By definition one of the experts must be wrong. Apple cannot end the period simultaneously up and down. At the end of the cycle it will either be up or down. Both of these experts advise clients, so one of them is going to be giving incorrect advice. If you acted on the advice they offered on the show your odds of being correct would be 50%. You could flip a coin and get the same odds. So maybe it’s just for entertainment.


Let’s go a step further.  The wealth management industry spends a great deal of time and money listening to market experts telling us where the market is headed. So is their advice any better than the CNBC show? Amazingly the answer is NO!


 47% is the average accuracy rate of over 68 well known gurus who have given over 6,000 predictions based on a study by the CXO Advisory Group. It turns out you could get the same results by, once again, flipping a coin.

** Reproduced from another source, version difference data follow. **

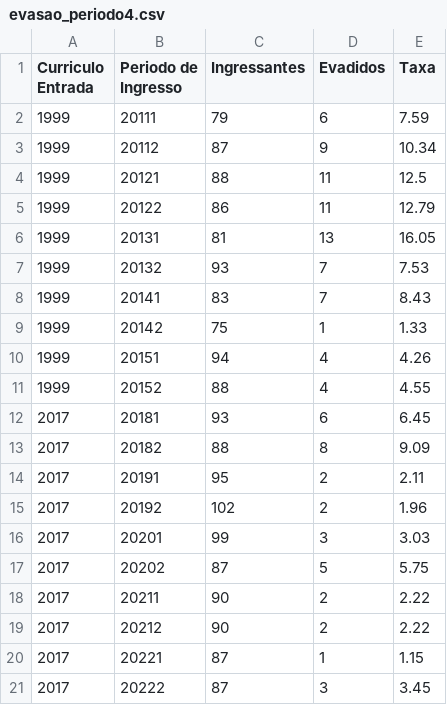
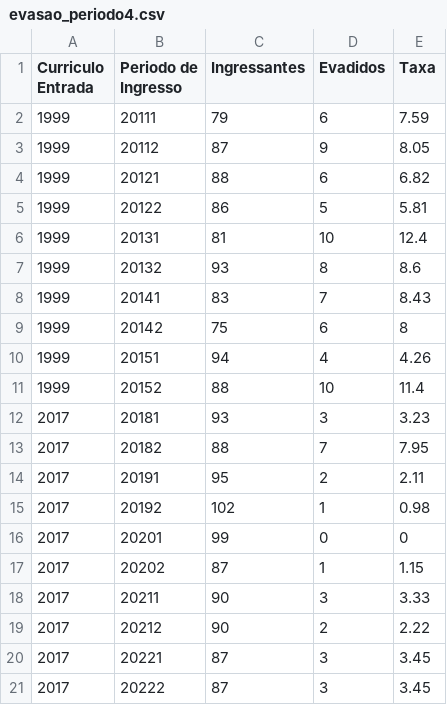
Before and after one commit to DiegoKazadi/ufcg-evasao-impacto-curriculo, a CSV file: Dados_Script_Usados/resultados/tabelas/Evasao periodo exato/evasao_periodo4.csv, drawn as a sheet; the diff names each change by its address in the sheet, - before the commit and + after, or states it on an @@ line.

Commit message:
Taxas de evasão periodo exato Tabela 3 e 4

```diff
--- a/Dados_Script_Usados/resultados/tabelas/Evasao periodo exato/evasao_periodo4.csv
+++ b/Dados_Script_Usados/resultados/tabelas/Evasao periodo exato/evasao_periodo4.csv
-E3 (Taxa): 10.34
+E3 (Taxa): 8.05
-D4 (Evadidos): 11
+D4 (Evadidos): 6
-E4 (Taxa): 12.5
+E4 (Taxa): 6.82
-D5 (Evadidos): 11
+D5 (Evadidos): 5
-E5 (Taxa): 12.79
+E5 (Taxa): 5.81
-D6 (Evadidos): 13
+D6 (Evadidos): 10
-E6 (Taxa): 16.05
+E6 (Taxa): 12.4
-D7 (Evadidos): 7
+D7 (Evadidos): 8
-E7 (Taxa): 7.53
+E7 (Taxa): 8.6
-D9 (Evadidos): 1
+D9 (Evadidos): 6
-E9 (Taxa): 1.33
+E9 (Taxa): 8
-D11 (Evadidos): 4
+D11 (Evadidos): 10
-E11 (Taxa): 4.55
+E11 (Taxa): 11.4
-D12 (Evadidos): 6
+D12 (Evadidos): 3
-E12 (Taxa): 6.45
+E12 (Taxa): 3.23
-D13 (Evadidos): 8
+D13 (Evadidos): 7
-E13 (Taxa): 9.09
+E13 (Taxa): 7.95
-D15 (Evadidos): 2
+D15 (Evadidos): 1
-E15 (Taxa): 1.96
+E15 (Taxa): 0.98
-D16 (Evadidos): 3
+D16 (Evadidos): 0
-E16 (Taxa): 3.03
+E16 (Taxa): 0
-D17 (Evadidos): 5
+D17 (Evadidos): 1
-E17 (Taxa): 5.75
+E17 (Taxa): 1.15
-D18 (Evadidos): 2
+D18 (Evadidos): 3
-E18 (Taxa): 2.22
+E18 (Taxa): 3.33
-D20 (Evadidos): 1
+D20 (Evadidos): 3
-E20 (Taxa): 1.15
+E20 (Taxa): 3.45
```
Also changed, not shown: Dados_Script_Usados/resultados/tabelas/Evasao periodo exato/evasao_periodo3.csv.
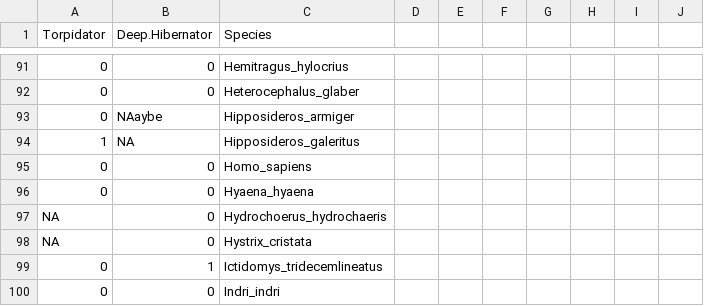
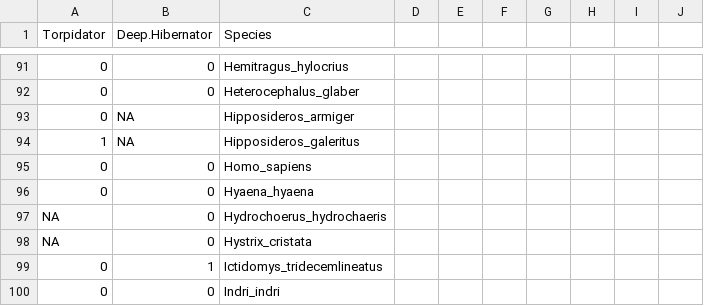
Before and after one commit to jade-dmello/GEBproject, a CSV file: torpidator_hibernator_speciesInfo.csv, drawn as a sheet; only a part is shown, gaps mark what is left out; the diff names each change by its address in the sheet, - before the commit and + after, or states it on an @@ line.

Commit message:
Update torpidator_hibernator_speciesInfo.csv

```diff
--- a/torpidator_hibernator_speciesInfo.csv
+++ b/torpidator_hibernator_speciesInfo.csv
-B93 (Deep.Hibernator): NAaybe
+B93 (Deep.Hibernator): NA
```
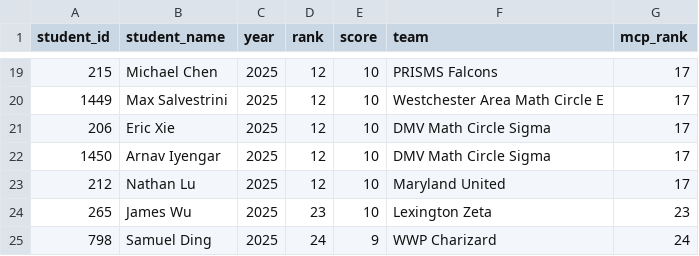
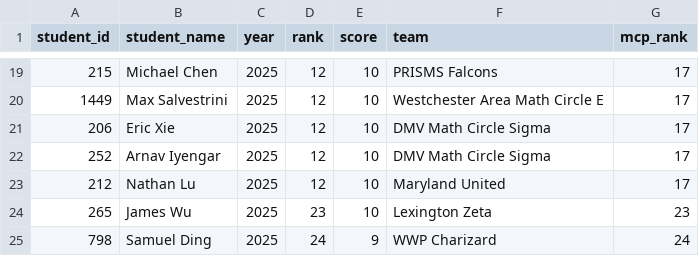
Before and after one commit to x-du/math-competition, a CSV file: database/contests/mmaths/year=2025/results.csv, drawn as a sheet; only a part is shown, gaps mark what is left out.

```diff
--- a/database/contests/mmaths/year=2025/results.csv
+++ b/database/contests/mmaths/year=2025/results.csv
@@ -21,3 +21,3 @@ student_id,student_name,year,rank,score,team,mcp_rank
 206,Eric Xie,2025,12,10,DMV Math Circle Sigma,17
-1450,Arnav Iyengar,2025,12,10,DMV Math Circle Sigma,17
+252,Arnav Iyengar,2025,12,10,DMV Math Circle Sigma,17
 212,Nathan Lu,2025,12,10,Maryland United,17
```
Also changed, not shown: database/students/students.csv, 2 other files.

Jim Cramer [1] is one of the gurus in this study. He has become rich and famous as a guest panelist and host of his own show (called Mad Money) on CNBC. So what is his accuracy rate according to the CXO study? It is 46.8%, solidly in the mean. We’re not picking on Jim Cramer. We singled him out only because he is one of the best known market pundits included in the study.  We could have picked out Marc Faber or Tobin Smith or a host of others and made the same point. You can check for yourself at




Why are the pundits so inaccurate? These people are really smart, well educated, have years of experience and the latest statistical methods at their disposal yet they produce results equivalent with the flip of a coin.


We believe it is due in very large part to their orientation. They are looking forward and trying to predict the future. It is not astounding that when you create a histogram of the gurus’ accuracy ratings you get a normal distribution (a random event).


















Almost all investment strategies have the same orientation as the gurus. They are forward looking. In one way or another each strategy attempts to predict what the market will do in the next 6 to 12 months or longer.


Almost all models (Quant investment not Quant trading) have the same orientation as the financial advisors who appeared on CNBC and the market gurus who make a living being wrong half the time. That orientation is to try to predict where the market is heading. 


Now “Quants” (the people who build these models) are really smart, well educated people. The firms that develop these models are usually staffed with PhD s, physicists, mathematicians and statisticians. These folks are really good at what they do and the models almost always work for a time.


In the final analysis no one can successfully predict where the market will be on a sustained basis. The basic premise is wrong. No matter how hard we try or how sophisticated our methods we just can’t predict the future. The forward looking predictive orientation of these efforts is incorrect.


So what makes Equilla different from all of the gurus and various investment models? It is Equilla’s orientation. Equilla does not use a list of rules for either selection or trading.  There are no PE ratios, yield comparisons, ROI, betas, capture ratios, or any other typical financial metric used to determine trading or allocation. The model has no weighting or ranking system. The model does not attempt to rank companies by size, asset class, or even return.


Equilla does not attempt to predict what the market will do. We do not anticipate tomorrow. We look at what the market did yesterday and take advantage of that movement. Instead of hypothesizing on what might happen we capitalize on what did happen. Hindsight is 20/20 that’s what we count on.




[1] Note Mr. Cramer responded to the CXO study in a rather lengthy rebuttal. Please see the entire study and Mr. Cramer’s comments at the CXO Advisor web site